🙂 Met so many unique people – remember finding that domestic help from the seventies in that remote village? or finding that farmer – who came in a ragged jacket – no less – who would put me up on his shoulder so that I could pick a tamarind or a mango from the trees in our village when I was not even five years old? finding Steve Martin’s birth place and sending a picture of that house to his mom? so many parents of my friends that I grew up with… that young entrepreneur from Colombia, those security guards and Uber drivers from Ghana and Burkina Faso… what a tapestry of people weaved my life!

And then there was the category of “Keep up with the habits”

🙂 Kept up with the learning cycles – new puzzles, new words, new word origins and lately everything about Africa!

🙂 Finished writing about 42 different gins from 1 different countries. Way too many cocktails. And now on to learning everything about mezcals. Read 6 different books on these subjects.

🙂 Almost completed finding all my elementary, middle school and high school teachers and visiting them. The last one was during Sharmila and my aimless road drive.

🙂 Got lot more disciplined on food and sleep habits.

🙂 Called 3000 people to wish them happy birthday!

🙂 Called my mom and brother daily!

🙂 Played tabla – mostly to our dog Jay Jay, who is not exactly known for his high standards in music!!

🙂 Now, have readers from 132 countries reading my blog!

But there were things I wish I had done better

(o) I ran a lot but not how much I used to run before. Frankly, for the third time in my running career, I find I need some inspiration or goal to push myself.

(o) I never could get myself into mediation. I wanted to. I gave the time. But I have not yet learnt the trick how to control my mind.

(o) I helped a few Year Up students and mentored them. I wish I could spend more time with them. I know they wanted to. And that is a regret I will have.

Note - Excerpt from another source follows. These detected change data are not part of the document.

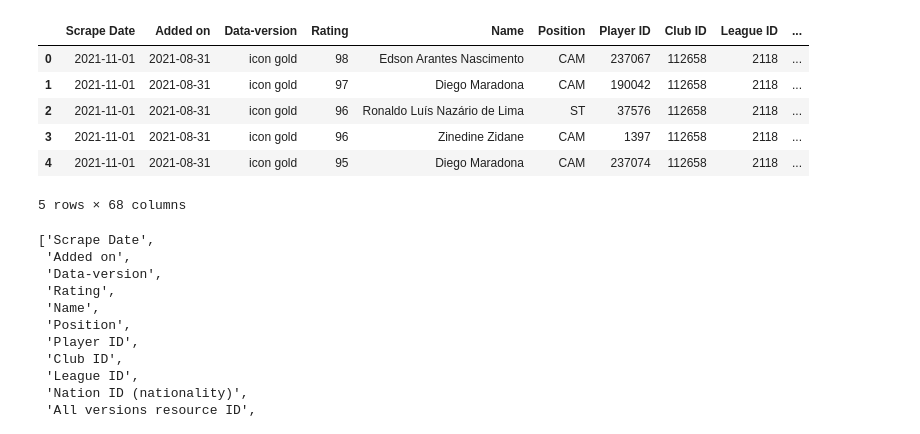
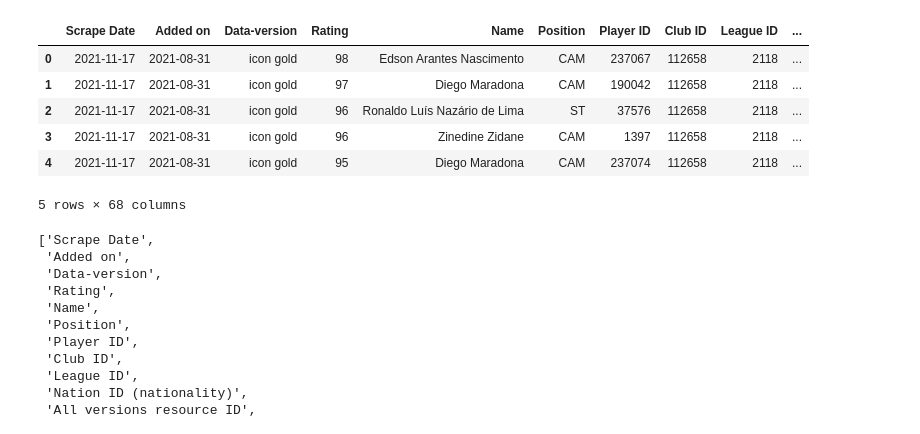
Before and after one commit to sadidul012/player-pricing, a Jupyter notebook: data-analysis.ipynb, the cells around one changed output. Drawn from its saved outputs; the diff is of its cells as text; code cells hidden in the pictures.

```diff
--- a/data-analysis.ipynb
+++ b/data-analysis.ipynb
@@ -2,15 +2,15 @@
 import numpy as np
 import pandas as pd
 # %%
-dataset_2022 = pd.read_csv("/mnt/Cache/data/player-pricing/dataset_for_2022.csv")
+dataset_2022 = pd.read_csv("/mnt/Cache/data/player-pricing/Database_2022.csv")
 dataset_2022.head()
 # %% [output]
 |  | Scrape Date | Added on | Data-version | Rating | Name | Position | Player ID | Club ID | League ID | ... |
-| 0 | 2021-11-01 | 2021-08-31 | icon gold | 98 | Edson Arantes Nascimento | CAM | 237067 | 112658 | 2118 | ... |
-| 1 | 2021-11-01 | 2021-08-31 | icon gold | 97 | Diego Maradona | CAM | 190042 | 112658 | 2118 | ... |
-| 2 | 2021-11-01 | 2021-08-31 | icon gold | 96 | Ronaldo Luís Nazário de Lima | ST | 37576 | 112658 | 2118 | ... |
-| 3 | 2021-11-01 | 2021-08-31 | icon gold | 96 | Zinedine Zidane | CAM | 1397 | 112658 | 2118 | ... |
-| 4 | 2021-11-01 | 2021-08-31 | icon gold | 95 | Diego Maradona | CAM | 237074 | 112658 | 2118 | ... |
+| 0 | 2021-11-17 | 2021-08-31 | icon gold | 98 | Edson Arantes Nascimento | CAM | 237067 | 112658 | 2118 | ... |
+| 1 | 2021-11-17 | 2021-08-31 | icon gold | 97 | Diego Maradona | CAM | 190042 | 112658 | 2118 | ... |
+| 2 | 2021-11-17 | 2021-08-31 | icon gold | 96 | Ronaldo Luís Nazário de Lima | ST | 37576 | 112658 | 2118 | ... |
+| 3 | 2021-11-17 | 2021-08-31 | icon gold | 96 | Zinedine Zidane | CAM | 1397 | 112658 | 2118 | ... |
+| 4 | 2021-11-17 | 2021-08-31 | icon gold | 95 | Diego Maradona | CAM | 237074 | 112658 | 2118 | ... |
 5 rows × 68 columns
 # %%
 list(dataset_2022.columns)
```
Also changed, not shown: parts of 27 cells of this notebook, 12 other files.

(o) Similarly, five budding entrepreneurs let me advise them as they built their companies. But I could not spend as much time as I wanted to. Or, as I understand, they wanted me to either. That is another regret I will have.

Nothing was more frustrating than the ones that I missed miserably

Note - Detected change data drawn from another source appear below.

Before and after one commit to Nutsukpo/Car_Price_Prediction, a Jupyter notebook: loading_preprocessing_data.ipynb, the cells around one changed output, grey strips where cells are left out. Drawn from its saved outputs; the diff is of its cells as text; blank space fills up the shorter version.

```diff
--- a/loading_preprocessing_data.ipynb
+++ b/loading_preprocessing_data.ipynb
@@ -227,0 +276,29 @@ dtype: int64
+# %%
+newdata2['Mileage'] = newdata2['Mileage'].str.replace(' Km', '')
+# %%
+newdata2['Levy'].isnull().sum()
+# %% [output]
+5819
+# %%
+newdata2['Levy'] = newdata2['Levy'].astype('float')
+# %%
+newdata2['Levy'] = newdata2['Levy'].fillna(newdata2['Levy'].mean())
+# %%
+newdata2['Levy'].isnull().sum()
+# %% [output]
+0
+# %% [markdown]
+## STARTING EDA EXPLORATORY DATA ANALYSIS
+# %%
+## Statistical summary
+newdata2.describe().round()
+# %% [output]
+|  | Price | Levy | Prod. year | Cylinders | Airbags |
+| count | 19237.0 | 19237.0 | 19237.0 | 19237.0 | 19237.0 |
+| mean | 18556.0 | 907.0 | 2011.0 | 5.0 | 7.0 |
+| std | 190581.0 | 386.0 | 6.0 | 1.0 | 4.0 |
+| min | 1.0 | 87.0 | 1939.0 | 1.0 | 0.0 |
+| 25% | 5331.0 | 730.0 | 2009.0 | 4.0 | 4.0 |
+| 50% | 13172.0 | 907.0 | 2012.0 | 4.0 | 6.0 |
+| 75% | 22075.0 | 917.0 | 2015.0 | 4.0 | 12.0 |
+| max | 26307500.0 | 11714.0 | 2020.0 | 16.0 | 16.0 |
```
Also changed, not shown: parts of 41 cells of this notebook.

🙁 I always wanted to take Sharmila and Nikita for a couple of boat rides in local lakes this summer. Never got even one of them done.

🙁 I tried my best to see how to be a teacher in a high school or an university. I was even willing to do it for free. In spite of my best intentions and a lot of effort, I came to the conclusion that the bureaucracy of the process to do so was so high that I will never be able to get myself there.

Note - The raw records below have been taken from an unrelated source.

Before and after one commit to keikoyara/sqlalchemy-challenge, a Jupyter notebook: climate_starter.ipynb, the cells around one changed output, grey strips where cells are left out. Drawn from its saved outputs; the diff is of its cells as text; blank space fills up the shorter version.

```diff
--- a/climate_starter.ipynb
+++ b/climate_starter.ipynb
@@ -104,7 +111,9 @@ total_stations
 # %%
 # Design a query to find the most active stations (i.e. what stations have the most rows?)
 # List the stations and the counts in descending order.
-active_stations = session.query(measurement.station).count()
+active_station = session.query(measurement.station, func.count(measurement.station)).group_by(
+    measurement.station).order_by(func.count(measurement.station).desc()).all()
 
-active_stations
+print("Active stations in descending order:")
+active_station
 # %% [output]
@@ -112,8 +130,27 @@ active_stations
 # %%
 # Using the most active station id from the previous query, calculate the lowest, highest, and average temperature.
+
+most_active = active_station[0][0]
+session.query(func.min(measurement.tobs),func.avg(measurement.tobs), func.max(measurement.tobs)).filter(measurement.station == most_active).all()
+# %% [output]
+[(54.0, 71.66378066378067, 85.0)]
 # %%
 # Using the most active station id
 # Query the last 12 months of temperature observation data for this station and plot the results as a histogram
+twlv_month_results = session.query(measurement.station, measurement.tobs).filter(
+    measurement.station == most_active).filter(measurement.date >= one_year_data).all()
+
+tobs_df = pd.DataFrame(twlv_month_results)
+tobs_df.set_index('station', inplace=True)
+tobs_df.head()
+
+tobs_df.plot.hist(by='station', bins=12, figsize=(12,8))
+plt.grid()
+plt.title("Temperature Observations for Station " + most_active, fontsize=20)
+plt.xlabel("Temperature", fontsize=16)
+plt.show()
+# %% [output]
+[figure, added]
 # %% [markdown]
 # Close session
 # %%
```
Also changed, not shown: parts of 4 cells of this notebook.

🙁 And then there were the life changing events of my dad having a brain stroke and losing his right side of the body and then fighting back to get most of it back. Only to see my very healthy father in law who I was close to move on from this world.

Something good from my failures did come at the end though…

I was very frustrated that I could not get myself in a position to teach high school kids. I wanted to teach Math and Physics.

But I have been able to take that failure and pivot it to the next best thing. I will now be able to combine my wanting to help K-12 kids in school and a little professional ability to run businesses as I move to my next career move. I will join my new set of team mates who are focused not only helping the common student but also in identifying the specially talented ones as well as the ones who have special needs so that every one can have the best education and life for themselves.

Further, my new team mates are focusing on helping detect early signs of dementia, Alzheimer’s and other mental degeneration … you know like the ones I was spending my hospice hours with.

The year off could not have gotten any better!

The year off could not have ended any better either!!

Please accept my sincere gratitude to all of you who have spent time with me in the last year or encouraged me in my journey in large and small ways (you will be surprised how small things like encouraging comments in Facebook or my blog mean a big thing to me when I read them later).

And wish me luck as I start another new chapter in life with another incredible team.